_ACTION ITEM_: Filter out every line below that lacks "color", and copy the rest.

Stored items
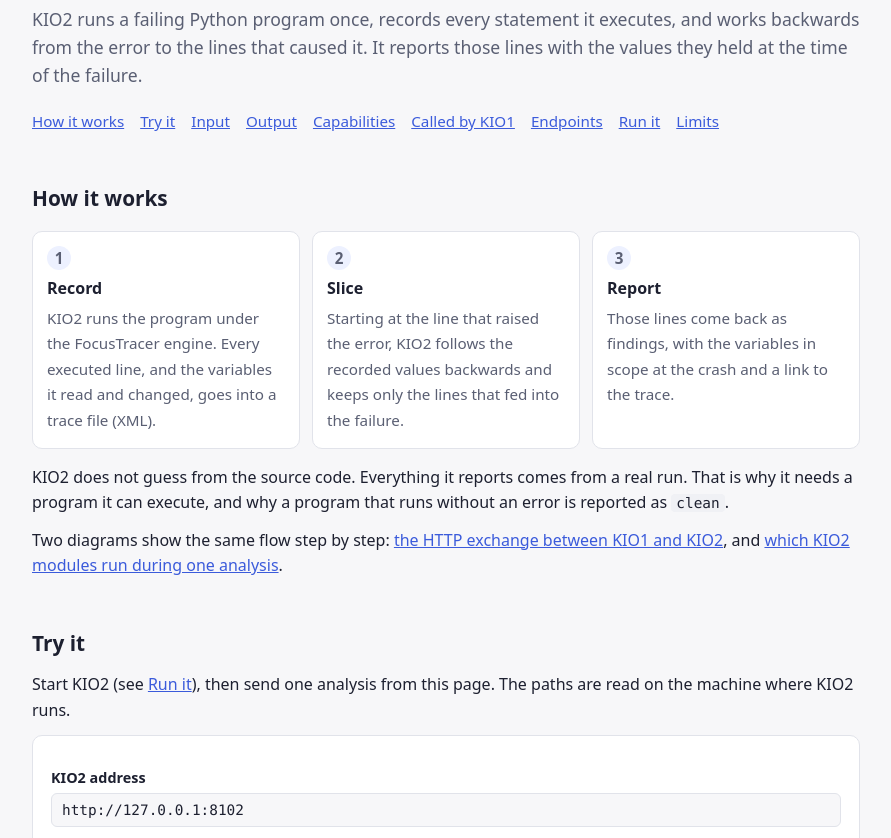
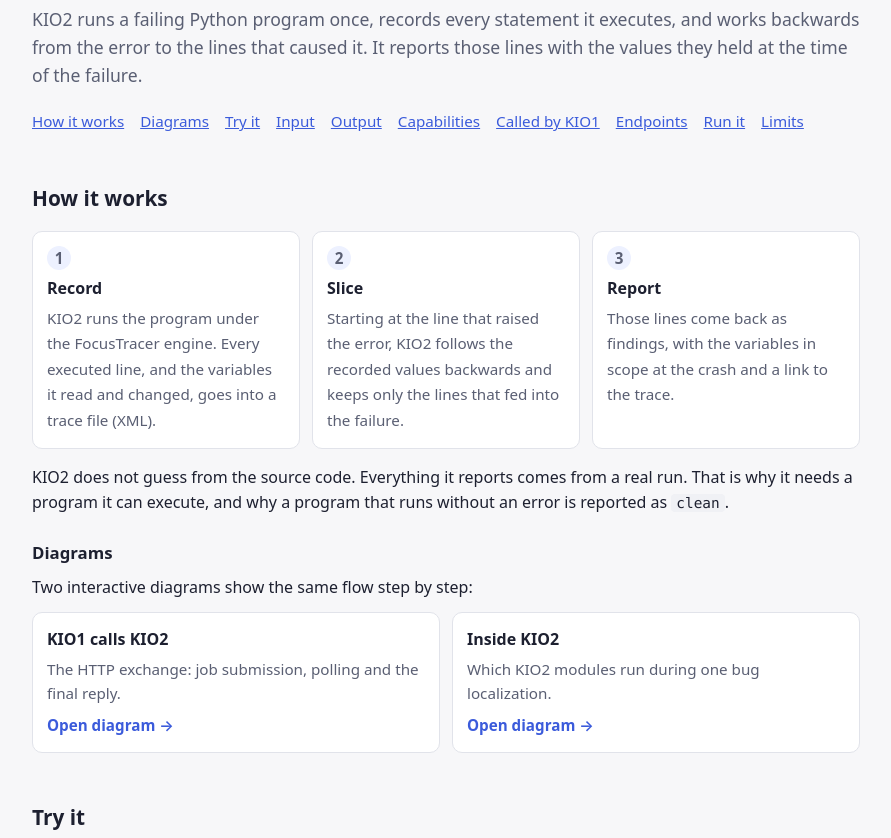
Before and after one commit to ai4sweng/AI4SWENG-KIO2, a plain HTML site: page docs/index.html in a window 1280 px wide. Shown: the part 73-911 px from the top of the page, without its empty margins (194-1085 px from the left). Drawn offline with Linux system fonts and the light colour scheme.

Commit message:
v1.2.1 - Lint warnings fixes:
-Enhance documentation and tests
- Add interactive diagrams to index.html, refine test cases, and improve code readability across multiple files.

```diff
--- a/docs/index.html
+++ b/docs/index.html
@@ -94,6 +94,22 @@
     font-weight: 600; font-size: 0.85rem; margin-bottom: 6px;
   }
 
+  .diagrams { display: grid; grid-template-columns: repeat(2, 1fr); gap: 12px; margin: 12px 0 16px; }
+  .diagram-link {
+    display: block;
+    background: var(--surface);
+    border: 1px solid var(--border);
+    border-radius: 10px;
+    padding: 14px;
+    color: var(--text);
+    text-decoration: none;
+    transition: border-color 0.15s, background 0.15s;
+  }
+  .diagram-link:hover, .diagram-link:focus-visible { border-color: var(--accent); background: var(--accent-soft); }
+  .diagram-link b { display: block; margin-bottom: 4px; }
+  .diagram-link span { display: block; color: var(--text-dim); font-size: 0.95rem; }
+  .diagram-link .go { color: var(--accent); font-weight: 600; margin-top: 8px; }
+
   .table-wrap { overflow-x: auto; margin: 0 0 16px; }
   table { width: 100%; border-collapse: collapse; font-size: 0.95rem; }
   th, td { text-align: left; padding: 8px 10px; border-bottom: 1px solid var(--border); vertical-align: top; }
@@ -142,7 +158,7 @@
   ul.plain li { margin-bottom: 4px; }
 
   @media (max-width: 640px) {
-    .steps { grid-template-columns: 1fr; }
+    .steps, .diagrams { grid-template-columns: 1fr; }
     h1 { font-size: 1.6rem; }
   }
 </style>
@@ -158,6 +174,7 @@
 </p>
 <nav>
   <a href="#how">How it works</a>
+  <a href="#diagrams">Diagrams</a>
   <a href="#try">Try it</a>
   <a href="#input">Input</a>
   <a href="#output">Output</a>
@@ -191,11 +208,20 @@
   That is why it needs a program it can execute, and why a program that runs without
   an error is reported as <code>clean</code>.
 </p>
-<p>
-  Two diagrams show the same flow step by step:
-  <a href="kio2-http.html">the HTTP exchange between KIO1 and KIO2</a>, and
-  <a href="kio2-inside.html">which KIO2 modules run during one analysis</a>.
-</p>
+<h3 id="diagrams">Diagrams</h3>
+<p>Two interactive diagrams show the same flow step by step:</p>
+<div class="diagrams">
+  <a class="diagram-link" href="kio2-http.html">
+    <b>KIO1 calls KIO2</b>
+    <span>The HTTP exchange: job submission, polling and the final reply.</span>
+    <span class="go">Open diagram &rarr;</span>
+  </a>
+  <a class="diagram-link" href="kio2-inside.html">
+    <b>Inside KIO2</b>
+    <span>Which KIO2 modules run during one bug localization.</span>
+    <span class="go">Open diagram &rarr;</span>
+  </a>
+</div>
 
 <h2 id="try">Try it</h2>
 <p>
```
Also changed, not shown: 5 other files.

* * *

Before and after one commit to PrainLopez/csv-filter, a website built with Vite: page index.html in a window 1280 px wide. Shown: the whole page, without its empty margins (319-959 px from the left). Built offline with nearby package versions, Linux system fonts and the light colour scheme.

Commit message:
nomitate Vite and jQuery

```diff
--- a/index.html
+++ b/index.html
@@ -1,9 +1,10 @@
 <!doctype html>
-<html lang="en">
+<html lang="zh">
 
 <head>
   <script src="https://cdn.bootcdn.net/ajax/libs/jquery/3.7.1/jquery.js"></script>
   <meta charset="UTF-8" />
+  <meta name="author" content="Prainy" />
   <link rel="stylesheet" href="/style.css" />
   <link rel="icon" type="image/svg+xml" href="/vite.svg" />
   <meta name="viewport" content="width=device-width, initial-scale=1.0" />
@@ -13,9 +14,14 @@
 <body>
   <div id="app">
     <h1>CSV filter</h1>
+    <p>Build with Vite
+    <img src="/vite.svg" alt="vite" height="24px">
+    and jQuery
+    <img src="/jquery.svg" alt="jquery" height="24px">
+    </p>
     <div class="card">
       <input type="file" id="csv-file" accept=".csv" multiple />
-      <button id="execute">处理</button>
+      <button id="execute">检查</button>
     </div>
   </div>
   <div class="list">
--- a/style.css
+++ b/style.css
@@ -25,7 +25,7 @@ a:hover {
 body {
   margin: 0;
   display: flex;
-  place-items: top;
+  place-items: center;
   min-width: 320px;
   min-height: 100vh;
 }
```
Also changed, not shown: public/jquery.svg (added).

---

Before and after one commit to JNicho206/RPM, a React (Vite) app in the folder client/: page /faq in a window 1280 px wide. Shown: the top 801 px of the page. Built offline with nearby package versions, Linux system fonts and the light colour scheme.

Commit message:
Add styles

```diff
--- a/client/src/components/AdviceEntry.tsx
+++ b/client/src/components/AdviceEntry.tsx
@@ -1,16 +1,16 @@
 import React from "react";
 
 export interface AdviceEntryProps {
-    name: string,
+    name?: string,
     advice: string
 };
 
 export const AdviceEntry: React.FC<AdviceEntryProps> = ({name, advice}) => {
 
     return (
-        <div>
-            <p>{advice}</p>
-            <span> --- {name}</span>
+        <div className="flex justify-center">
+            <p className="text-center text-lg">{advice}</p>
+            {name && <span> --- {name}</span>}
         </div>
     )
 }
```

_ANSWER_:
+    color: var(--text);
+    transition: border-color 0.15s, background 0.15s;
+  .diagram-link:hover, .diagram-link:focus-visible { border-color: var(--accent); background: var(--accent-soft); }
+  .diagram-link span { display: block; color: var(--text-dim); font-size: 0.95rem; }
+  .diagram-link .go { color: var(--accent); font-weight: 600; margin-top: 8px; }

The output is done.